  • Estriol (E3) –  Naturally produced at all times, but highest during pregnancy when production switches to the placenta.  Estriol promotes uterus growth and prepares the body for giving birth.

The relationship between Estradiol (E2) and urinary E2 (E3G)

Estrone-3-glucuronide (E3G) is the main metabolite of estradiol in urine and detecting its presence highly correlates with E2 blood levels. Urine hormone tests are measuring E3G or urinary E2 to positively correlate with E2 levels that might be found in the blood. Detecting a rise in E2 through an at home hormone test is done to predict and detect ovulation.

When should you check your estrogen levels?

There are a few different scenarios that might encourage you to have your estrogen levels tested. The most common is symptomatic and should happen if you are experiencing adverse symptoms related to estradiol and estrone.

Issues such as problems with menstrual cycles, infertility, menopausal symptoms, and vaginal bleeding after menopause are all cause to check estrogen levels. Girls who develop sex organs later or earlier than normal may also get their estrogen levels tested. Pregnant women are routinely given an estriol test as part of prenatal screenings, but it is not always necessary.

However, many symptoms of hormonal imbalance can be misleading and attributed to other issues. For example, weight gain may be linked to a hormonal imbalance, or it may be related to other lifestyle factors. Testing can be a handy tool to investigate any symptom that might fall into this category.

Checking specific levels can give you and your doctor insights into your health.

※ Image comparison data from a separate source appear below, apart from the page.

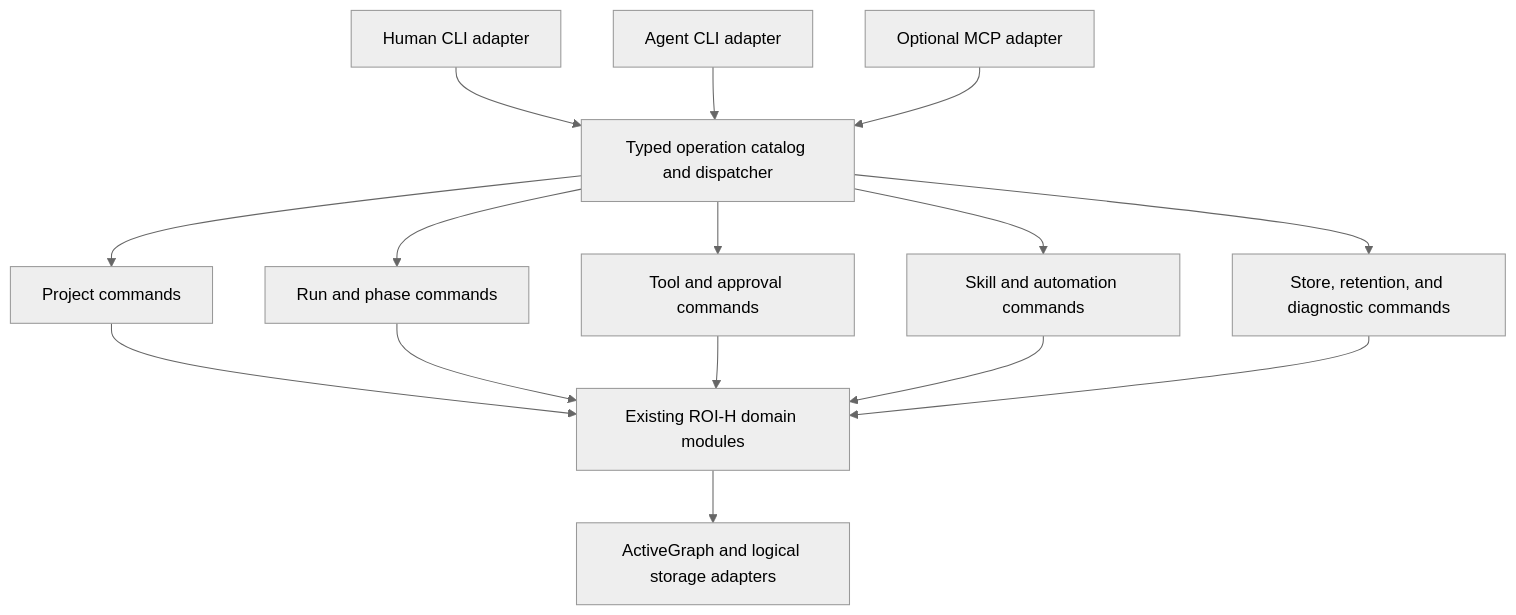
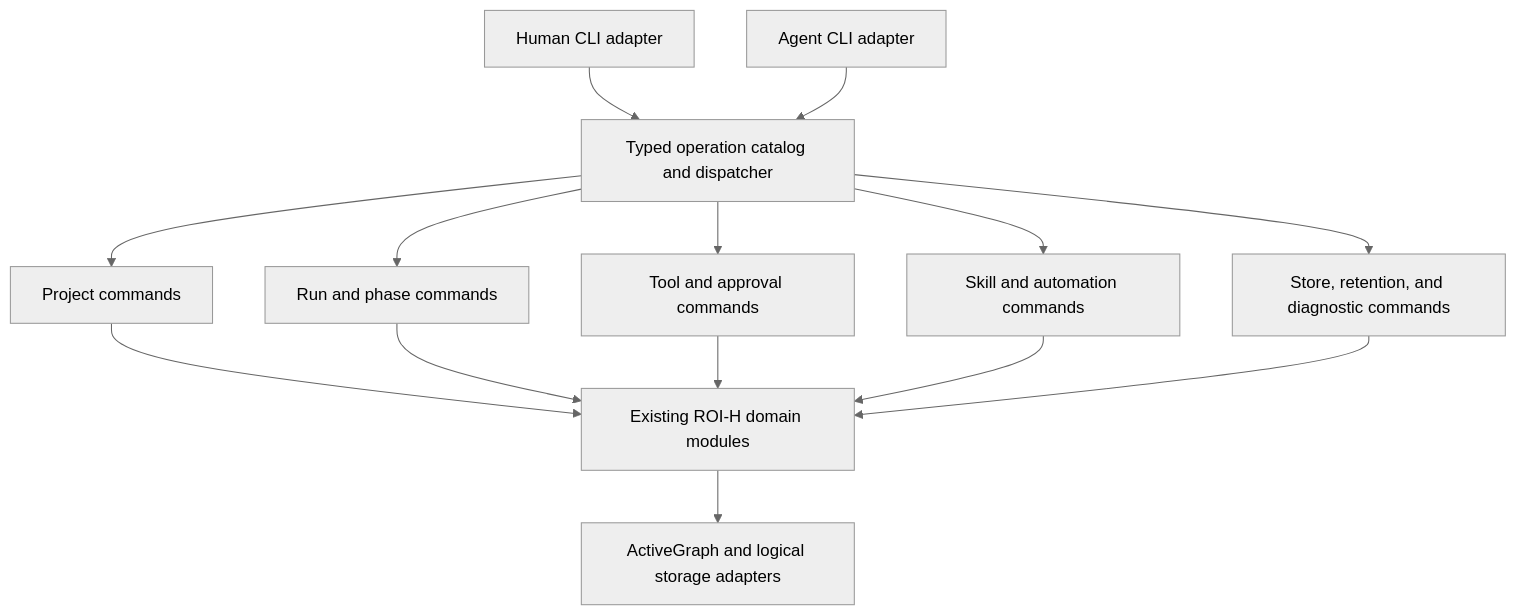
Before and after one commit to omerlefaruk/roi-h: the diagram in docs/external-ai-cli-plan.md, drawn with Mermaid (neutral theme). The commit also changed other lines of this file and 3 other files, not shown here.

````diff
--- a/docs/external-ai-cli-plan.md
+++ b/docs/external-ai-cli-plan.md
@@ -129,17 +128,16 @@
 ```mermaid
 flowchart TD
     H["Human CLI adapter"] --> C["Typed operation catalog and dispatcher"]
     A["Agent CLI adapter"] --> C
-    M["Optional MCP adapter"] --> C
     C --> P["Project commands"]
     C --> R["Run and phase commands"]
     C --> T["Tool and approval commands"]
     C --> S["Skill and automation commands"]
     C --> O["Store, retention, and diagnostic commands"]
     P --> D["Existing ROI-H domain modules"]
     R --> D
     T --> D
     S --> D
     O --> D
     D --> G["ActiveGraph and logical storage adapters"]
 ```
````
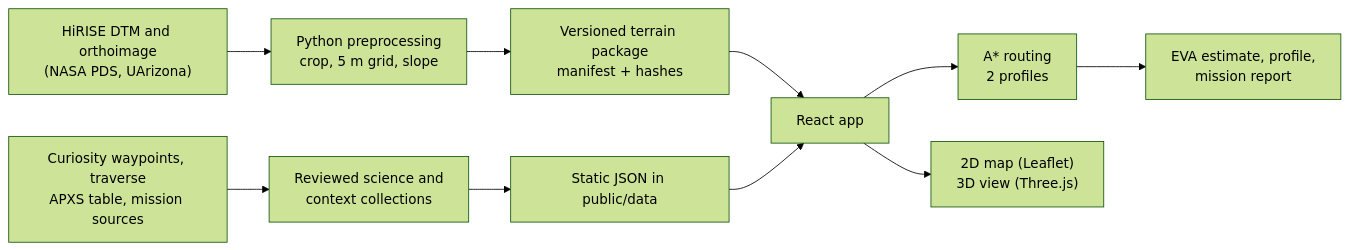
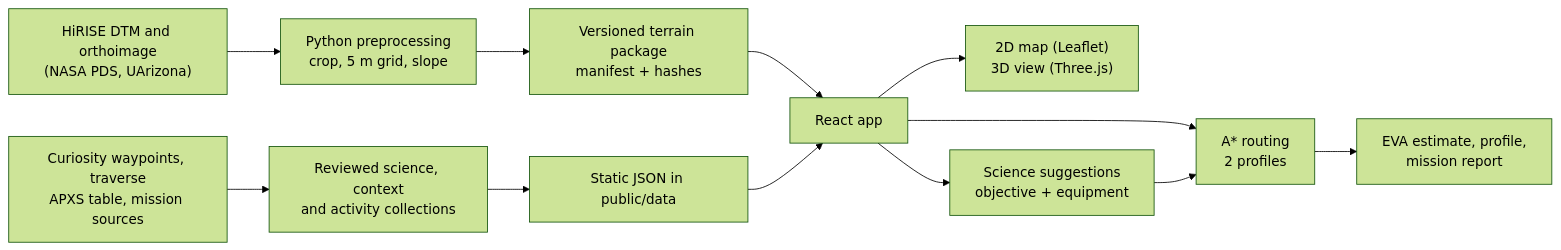
Before and after one commit to hanaznable/marswalk-planner: the diagram in README.md, drawn with Mermaid (forest theme). The commit also changed other lines of this file, not shown here.

First line of the commit message:
docs: describe science suggestions in the README

````diff
--- a/README.md
+++ b/README.md
@@ -85,12 +92,14 @@
 ```mermaid
 flowchart LR
   A["HiRISE DTM and orthoimage<br/>(NASA PDS, UArizona)"] --> B["Python preprocessing<br/>crop, 5 m grid, slope"]
-  C["Curiosity waypoints, traverse<br/>APXS table, mission sources"] --> D["Reviewed science and<br/>context collections"]
+  C["Curiosity waypoints, traverse<br/>APXS table, mission sources"] --> D["Reviewed science, context<br/>and activity collections"]
   B --> E["Versioned terrain package<br/>manifest + hashes"]
   D --> F["Static JSON in public/data"]
   E --> G["React app"]
   F --> G
   G --> H["A* routing<br/>2 profiles"]
   G --> I["2D map (Leaflet)<br/>3D view (Three.js)"]
+  G --> K["Science suggestions<br/>objective + equipment"]
+  K --> H
   H --> J["EVA estimate, profile,<br/>mission report"]
 ```
````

If you are experiencing symptoms that indicate your hormone levels might be off, taking a hormone test can help you potentially find the cause of your symptoms and give you more information about your general health.

How to test your estrogen levels

Because hormones and their functions can be so varied, there is no one single test to detect hormonal imbalances and estrogen can be tested in one of three ways:

  • Blood
  • Urine
  • Saliva

Each test involves a different level of medical support, and can give different snapshots of information.  For instance, a saliva test collected over the course of a month can provide a more accurate picture than a one time blood draw. Other than a small prick at the point of a blood draw, there are no known risks to any of the collection methods, and no special preparations need to be taken before the test.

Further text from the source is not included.